Aim of the task —
Report every line of the records below that includes the string "interests".
Segment Start: Material for the task
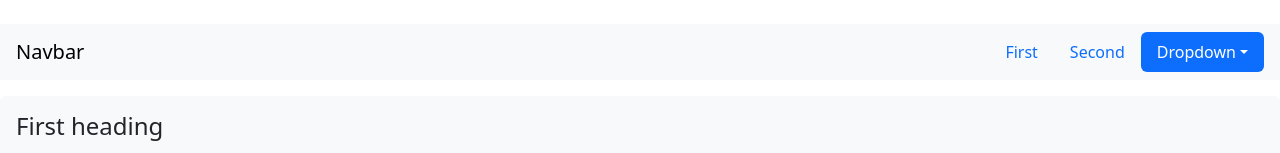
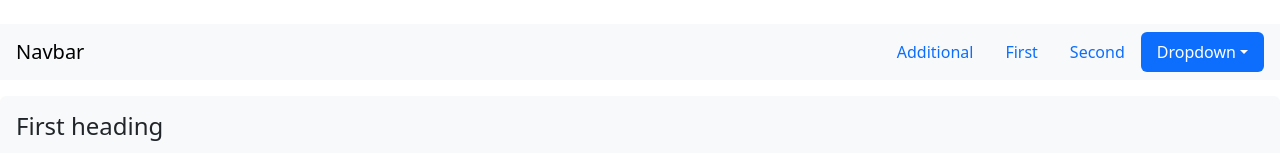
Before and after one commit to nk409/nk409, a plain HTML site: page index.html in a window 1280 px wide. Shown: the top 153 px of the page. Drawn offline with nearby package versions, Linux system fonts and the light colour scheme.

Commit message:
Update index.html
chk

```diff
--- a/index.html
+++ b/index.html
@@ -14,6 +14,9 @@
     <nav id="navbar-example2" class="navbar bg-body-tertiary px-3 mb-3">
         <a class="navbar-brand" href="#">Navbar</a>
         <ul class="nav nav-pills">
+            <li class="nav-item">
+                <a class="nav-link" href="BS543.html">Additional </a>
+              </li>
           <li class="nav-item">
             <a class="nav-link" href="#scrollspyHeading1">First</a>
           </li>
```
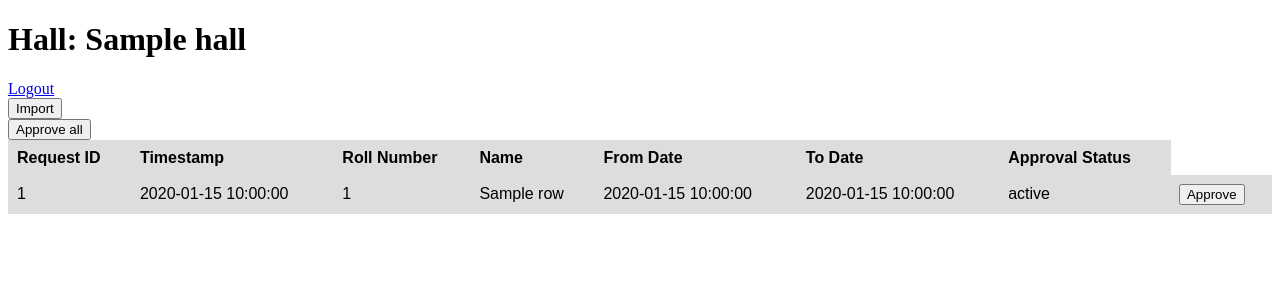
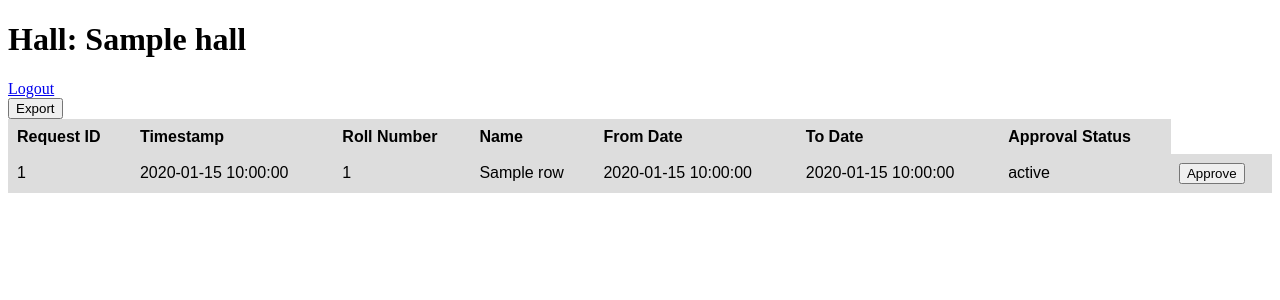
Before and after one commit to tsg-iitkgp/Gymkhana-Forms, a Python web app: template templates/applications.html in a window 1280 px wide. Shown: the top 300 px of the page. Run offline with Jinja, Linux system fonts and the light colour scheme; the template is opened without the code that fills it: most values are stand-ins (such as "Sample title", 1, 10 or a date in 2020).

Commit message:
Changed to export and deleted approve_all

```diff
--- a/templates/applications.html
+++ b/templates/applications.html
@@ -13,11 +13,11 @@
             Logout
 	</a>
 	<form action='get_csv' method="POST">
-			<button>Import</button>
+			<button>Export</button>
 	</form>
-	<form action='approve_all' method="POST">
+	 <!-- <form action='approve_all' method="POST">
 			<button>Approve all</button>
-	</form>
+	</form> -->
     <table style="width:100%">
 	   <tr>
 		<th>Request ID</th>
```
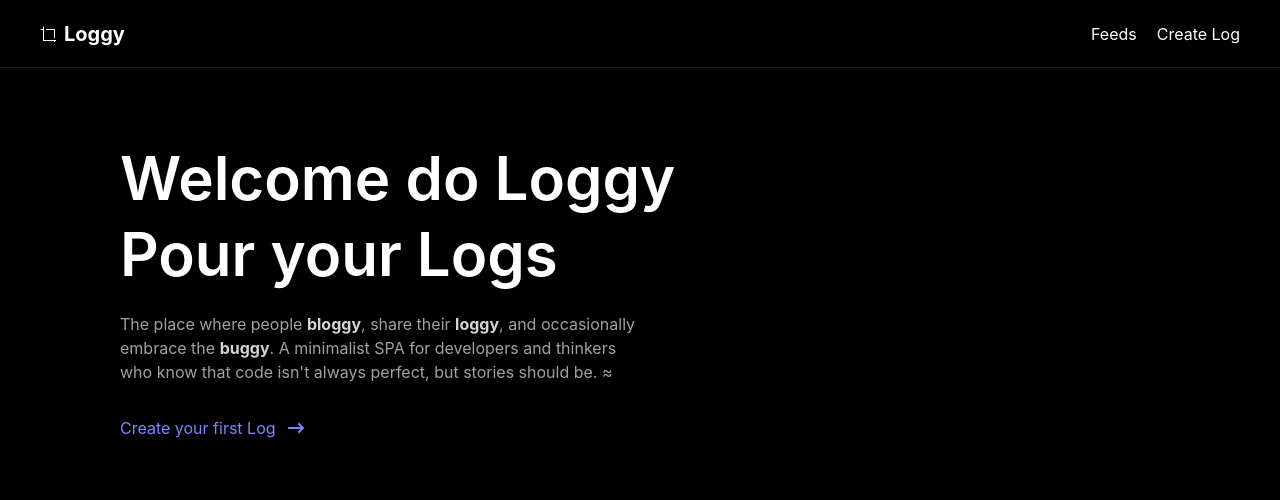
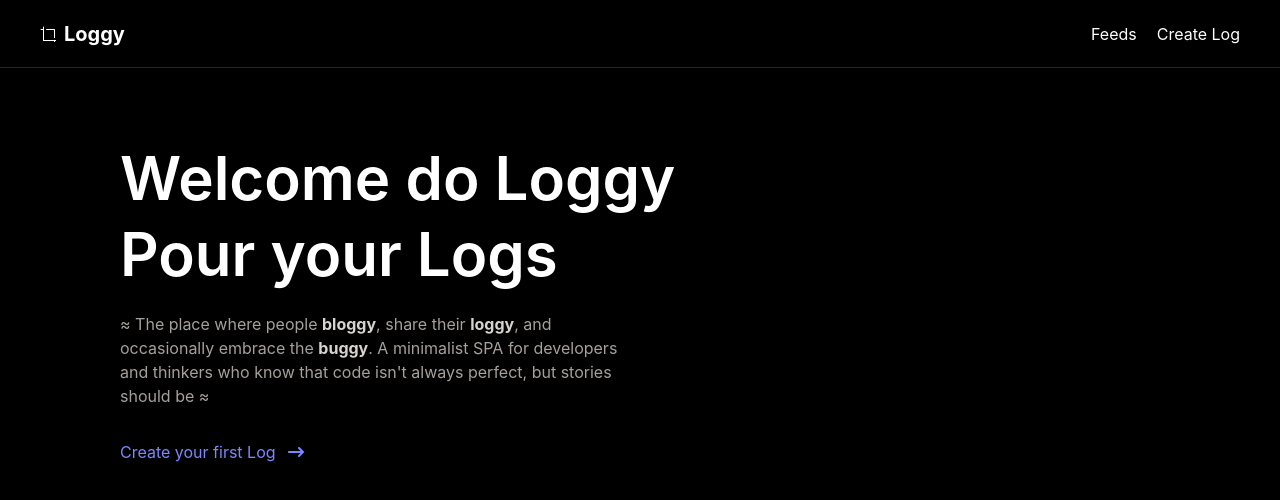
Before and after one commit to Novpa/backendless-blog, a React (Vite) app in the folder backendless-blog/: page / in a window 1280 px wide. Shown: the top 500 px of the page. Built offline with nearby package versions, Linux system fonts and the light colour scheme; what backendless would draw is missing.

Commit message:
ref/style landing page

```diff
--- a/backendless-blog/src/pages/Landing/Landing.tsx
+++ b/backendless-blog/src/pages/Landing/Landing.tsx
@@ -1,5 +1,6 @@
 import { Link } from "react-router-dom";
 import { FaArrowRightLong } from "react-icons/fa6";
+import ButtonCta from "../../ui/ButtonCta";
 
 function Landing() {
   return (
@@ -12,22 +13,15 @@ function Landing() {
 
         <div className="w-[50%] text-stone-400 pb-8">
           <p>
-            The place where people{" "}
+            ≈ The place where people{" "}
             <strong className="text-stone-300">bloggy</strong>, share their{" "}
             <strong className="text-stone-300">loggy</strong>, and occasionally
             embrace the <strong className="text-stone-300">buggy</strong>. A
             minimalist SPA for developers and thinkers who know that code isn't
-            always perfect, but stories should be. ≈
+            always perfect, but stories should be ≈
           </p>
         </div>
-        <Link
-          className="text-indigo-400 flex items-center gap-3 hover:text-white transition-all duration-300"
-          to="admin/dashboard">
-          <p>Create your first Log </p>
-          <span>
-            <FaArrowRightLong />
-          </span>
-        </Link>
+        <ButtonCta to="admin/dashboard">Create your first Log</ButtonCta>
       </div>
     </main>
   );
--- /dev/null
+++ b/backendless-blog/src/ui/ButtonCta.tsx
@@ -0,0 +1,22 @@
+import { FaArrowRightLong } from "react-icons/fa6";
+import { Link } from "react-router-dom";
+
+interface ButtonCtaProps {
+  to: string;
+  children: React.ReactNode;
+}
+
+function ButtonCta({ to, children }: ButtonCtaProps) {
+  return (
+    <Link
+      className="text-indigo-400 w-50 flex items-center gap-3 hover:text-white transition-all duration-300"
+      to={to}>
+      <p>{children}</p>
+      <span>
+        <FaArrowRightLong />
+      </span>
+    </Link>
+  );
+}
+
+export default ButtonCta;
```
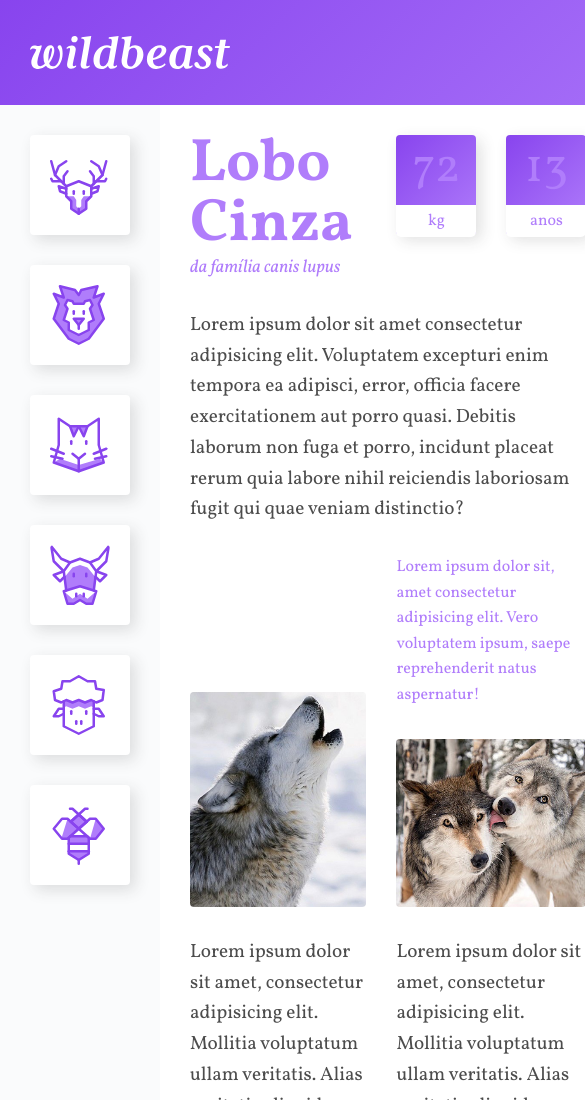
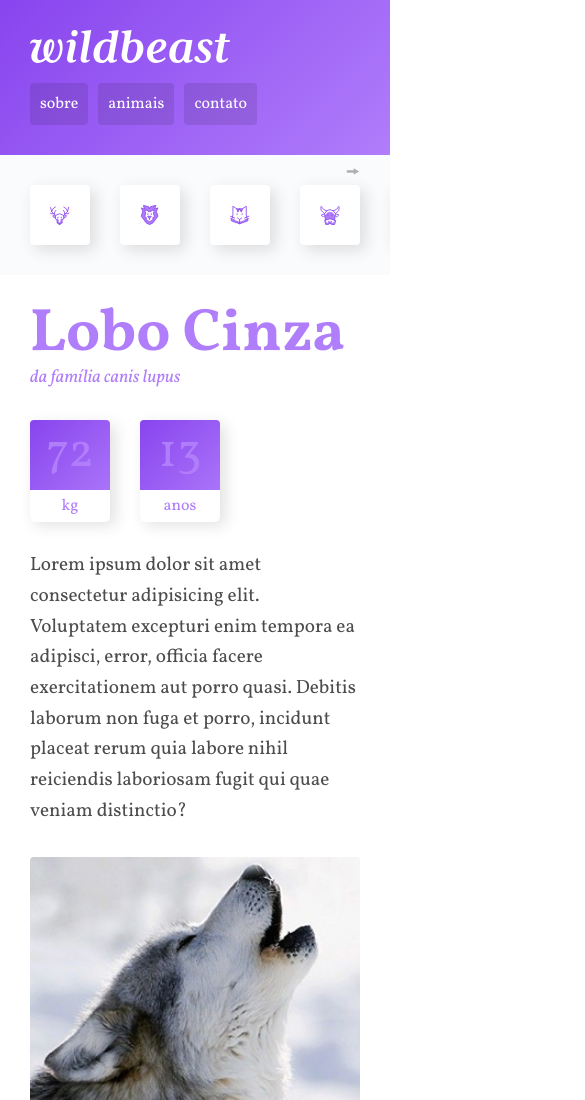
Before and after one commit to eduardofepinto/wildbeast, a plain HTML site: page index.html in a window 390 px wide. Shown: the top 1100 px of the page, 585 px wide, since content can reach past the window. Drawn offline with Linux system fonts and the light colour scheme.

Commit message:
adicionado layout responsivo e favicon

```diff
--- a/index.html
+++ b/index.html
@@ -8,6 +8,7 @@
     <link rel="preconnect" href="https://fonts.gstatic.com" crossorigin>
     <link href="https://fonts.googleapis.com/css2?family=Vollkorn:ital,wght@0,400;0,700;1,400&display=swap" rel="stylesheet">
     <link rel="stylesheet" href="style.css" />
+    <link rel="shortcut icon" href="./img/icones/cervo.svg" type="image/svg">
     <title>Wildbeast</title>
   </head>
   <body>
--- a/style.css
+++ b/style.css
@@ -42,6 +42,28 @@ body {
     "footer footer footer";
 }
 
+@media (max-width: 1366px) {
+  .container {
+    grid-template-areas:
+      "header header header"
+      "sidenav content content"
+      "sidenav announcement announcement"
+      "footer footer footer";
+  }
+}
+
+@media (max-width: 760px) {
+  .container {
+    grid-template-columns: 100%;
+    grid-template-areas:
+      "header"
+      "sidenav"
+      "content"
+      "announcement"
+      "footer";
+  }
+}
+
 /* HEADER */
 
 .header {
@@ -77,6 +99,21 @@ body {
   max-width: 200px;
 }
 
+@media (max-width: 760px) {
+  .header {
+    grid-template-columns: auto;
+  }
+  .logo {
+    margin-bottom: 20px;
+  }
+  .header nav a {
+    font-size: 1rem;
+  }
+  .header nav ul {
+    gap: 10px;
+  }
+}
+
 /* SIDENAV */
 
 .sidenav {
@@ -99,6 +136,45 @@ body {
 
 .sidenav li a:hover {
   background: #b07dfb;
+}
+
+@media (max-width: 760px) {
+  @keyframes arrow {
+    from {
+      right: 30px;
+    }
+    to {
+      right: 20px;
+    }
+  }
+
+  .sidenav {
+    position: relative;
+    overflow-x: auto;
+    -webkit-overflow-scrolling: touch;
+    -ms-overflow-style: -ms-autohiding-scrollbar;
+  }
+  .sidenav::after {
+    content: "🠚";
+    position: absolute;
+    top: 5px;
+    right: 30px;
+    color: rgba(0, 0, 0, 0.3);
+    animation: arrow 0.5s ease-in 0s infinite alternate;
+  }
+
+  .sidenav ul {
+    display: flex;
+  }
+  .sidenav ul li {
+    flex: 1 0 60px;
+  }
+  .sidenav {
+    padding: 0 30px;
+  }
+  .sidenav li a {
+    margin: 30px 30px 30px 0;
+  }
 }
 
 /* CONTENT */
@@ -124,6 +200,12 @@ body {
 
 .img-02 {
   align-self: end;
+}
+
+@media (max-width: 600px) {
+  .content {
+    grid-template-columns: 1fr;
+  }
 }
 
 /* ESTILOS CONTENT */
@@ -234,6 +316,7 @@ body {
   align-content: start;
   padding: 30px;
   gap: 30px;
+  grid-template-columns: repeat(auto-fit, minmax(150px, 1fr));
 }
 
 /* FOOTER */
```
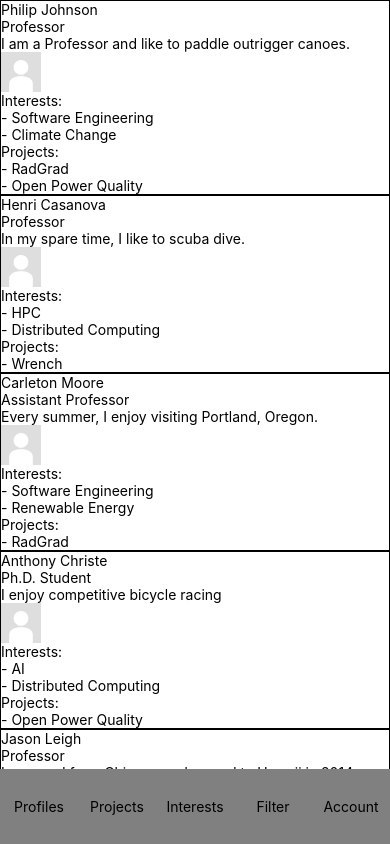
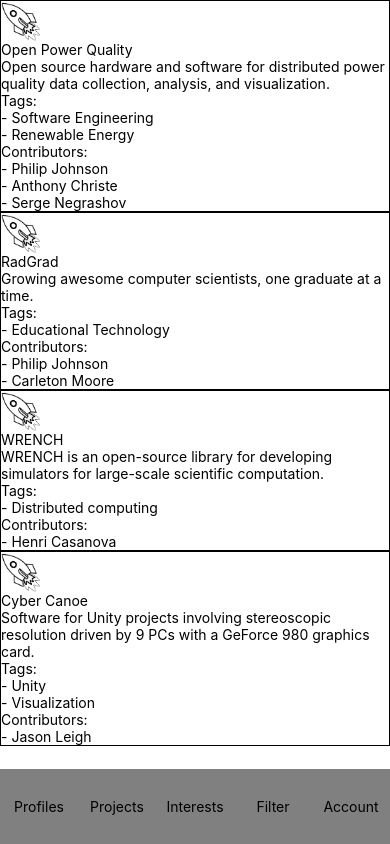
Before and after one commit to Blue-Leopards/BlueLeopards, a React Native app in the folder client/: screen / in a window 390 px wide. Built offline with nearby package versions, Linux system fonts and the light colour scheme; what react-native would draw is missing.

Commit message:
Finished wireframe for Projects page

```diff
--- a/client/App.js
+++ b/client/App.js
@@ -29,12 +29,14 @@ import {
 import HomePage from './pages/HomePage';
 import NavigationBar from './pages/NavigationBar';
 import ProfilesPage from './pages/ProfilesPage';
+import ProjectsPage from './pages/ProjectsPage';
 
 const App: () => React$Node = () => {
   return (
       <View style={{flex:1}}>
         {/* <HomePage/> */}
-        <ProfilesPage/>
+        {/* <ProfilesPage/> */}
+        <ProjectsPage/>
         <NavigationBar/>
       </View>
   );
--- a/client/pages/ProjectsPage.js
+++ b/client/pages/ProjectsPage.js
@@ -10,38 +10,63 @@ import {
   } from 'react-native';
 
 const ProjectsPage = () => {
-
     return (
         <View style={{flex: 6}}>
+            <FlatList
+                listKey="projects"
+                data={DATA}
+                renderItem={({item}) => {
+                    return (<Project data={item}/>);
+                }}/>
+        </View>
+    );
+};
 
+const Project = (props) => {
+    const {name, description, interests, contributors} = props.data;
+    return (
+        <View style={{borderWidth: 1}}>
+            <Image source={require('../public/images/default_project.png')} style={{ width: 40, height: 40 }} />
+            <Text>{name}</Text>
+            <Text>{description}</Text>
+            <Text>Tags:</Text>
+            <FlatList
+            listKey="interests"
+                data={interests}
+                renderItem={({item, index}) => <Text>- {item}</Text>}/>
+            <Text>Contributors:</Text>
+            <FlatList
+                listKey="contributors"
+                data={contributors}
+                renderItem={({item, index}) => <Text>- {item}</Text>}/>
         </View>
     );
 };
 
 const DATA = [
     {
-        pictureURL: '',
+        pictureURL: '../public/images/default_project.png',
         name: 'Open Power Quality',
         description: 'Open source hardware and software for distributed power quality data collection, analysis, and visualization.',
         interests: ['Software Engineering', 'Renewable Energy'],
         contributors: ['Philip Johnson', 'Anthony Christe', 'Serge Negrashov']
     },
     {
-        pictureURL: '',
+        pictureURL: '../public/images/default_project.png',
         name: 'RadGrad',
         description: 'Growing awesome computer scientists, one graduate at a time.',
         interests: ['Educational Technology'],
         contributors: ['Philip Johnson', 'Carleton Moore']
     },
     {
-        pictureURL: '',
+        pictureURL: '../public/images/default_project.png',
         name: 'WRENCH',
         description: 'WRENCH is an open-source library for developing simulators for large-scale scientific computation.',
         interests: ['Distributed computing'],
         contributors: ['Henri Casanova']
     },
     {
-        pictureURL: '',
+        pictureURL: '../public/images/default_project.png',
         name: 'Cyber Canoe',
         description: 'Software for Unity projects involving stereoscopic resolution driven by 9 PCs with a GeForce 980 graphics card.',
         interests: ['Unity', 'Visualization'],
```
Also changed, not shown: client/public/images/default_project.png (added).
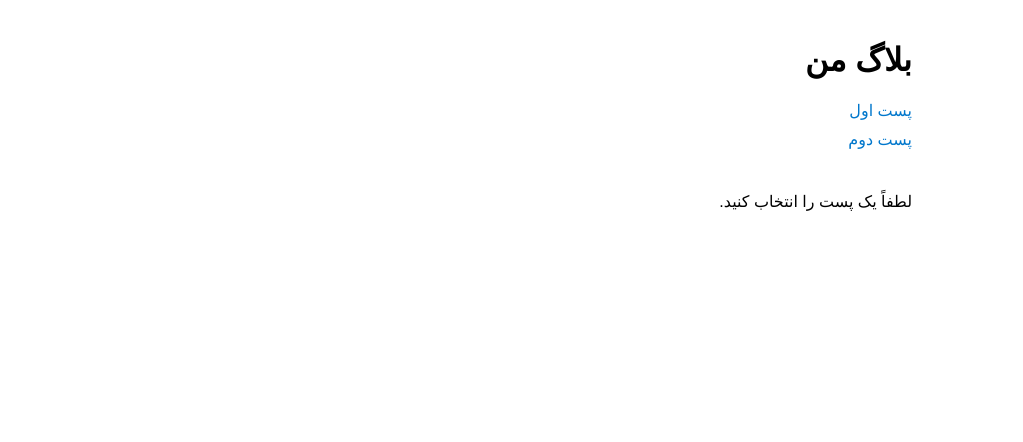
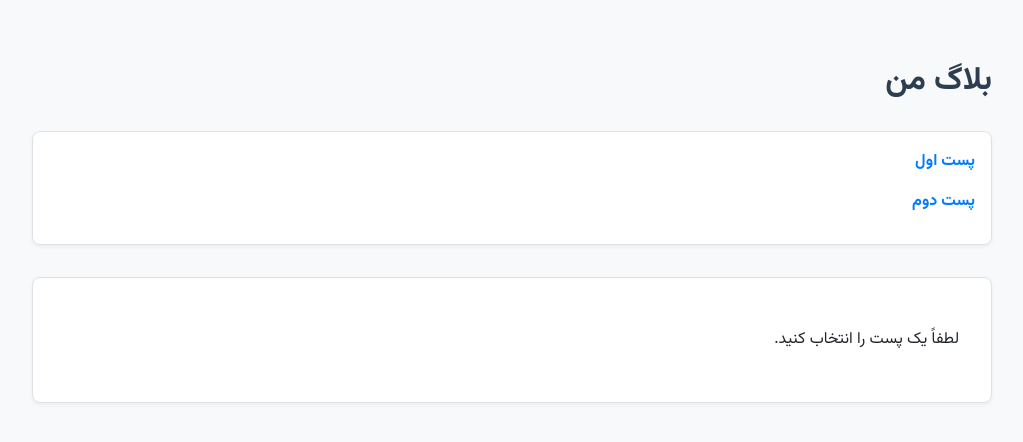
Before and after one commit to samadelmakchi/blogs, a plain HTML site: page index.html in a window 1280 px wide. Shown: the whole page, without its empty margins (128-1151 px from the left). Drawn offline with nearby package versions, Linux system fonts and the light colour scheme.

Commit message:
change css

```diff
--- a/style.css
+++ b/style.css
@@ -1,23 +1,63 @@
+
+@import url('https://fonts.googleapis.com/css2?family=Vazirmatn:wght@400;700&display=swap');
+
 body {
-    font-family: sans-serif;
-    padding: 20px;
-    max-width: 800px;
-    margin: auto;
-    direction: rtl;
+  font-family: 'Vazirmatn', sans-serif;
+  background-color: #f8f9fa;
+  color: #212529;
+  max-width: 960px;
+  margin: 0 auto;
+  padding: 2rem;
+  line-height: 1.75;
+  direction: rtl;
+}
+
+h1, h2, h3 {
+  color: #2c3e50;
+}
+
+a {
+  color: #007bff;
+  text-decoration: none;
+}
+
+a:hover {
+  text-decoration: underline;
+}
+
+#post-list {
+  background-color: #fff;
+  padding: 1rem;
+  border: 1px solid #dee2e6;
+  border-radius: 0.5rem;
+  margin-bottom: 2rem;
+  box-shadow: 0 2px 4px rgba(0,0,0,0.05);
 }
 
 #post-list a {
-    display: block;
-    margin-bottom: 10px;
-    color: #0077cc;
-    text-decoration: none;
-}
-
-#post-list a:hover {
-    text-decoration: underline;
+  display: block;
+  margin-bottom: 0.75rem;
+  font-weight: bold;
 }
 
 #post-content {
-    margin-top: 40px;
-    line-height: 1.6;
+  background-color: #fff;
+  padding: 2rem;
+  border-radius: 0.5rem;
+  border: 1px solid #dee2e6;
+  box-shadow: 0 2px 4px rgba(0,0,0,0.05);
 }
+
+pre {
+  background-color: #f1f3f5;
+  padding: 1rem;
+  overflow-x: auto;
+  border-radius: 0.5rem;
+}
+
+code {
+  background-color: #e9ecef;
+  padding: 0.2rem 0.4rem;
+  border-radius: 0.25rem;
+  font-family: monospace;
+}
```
Segment End: Material for the task
Answer to this exercise —
+    const {name, description, interests, contributors} = props.data;
+            listKey="interests"
+                data={interests}
         interests: ['Software Engineering', 'Renewable Energy'],
         interests: ['Educational Technology'],
         interests: ['Distributed computing'],
         interests: ['Unity', 'Visualization'],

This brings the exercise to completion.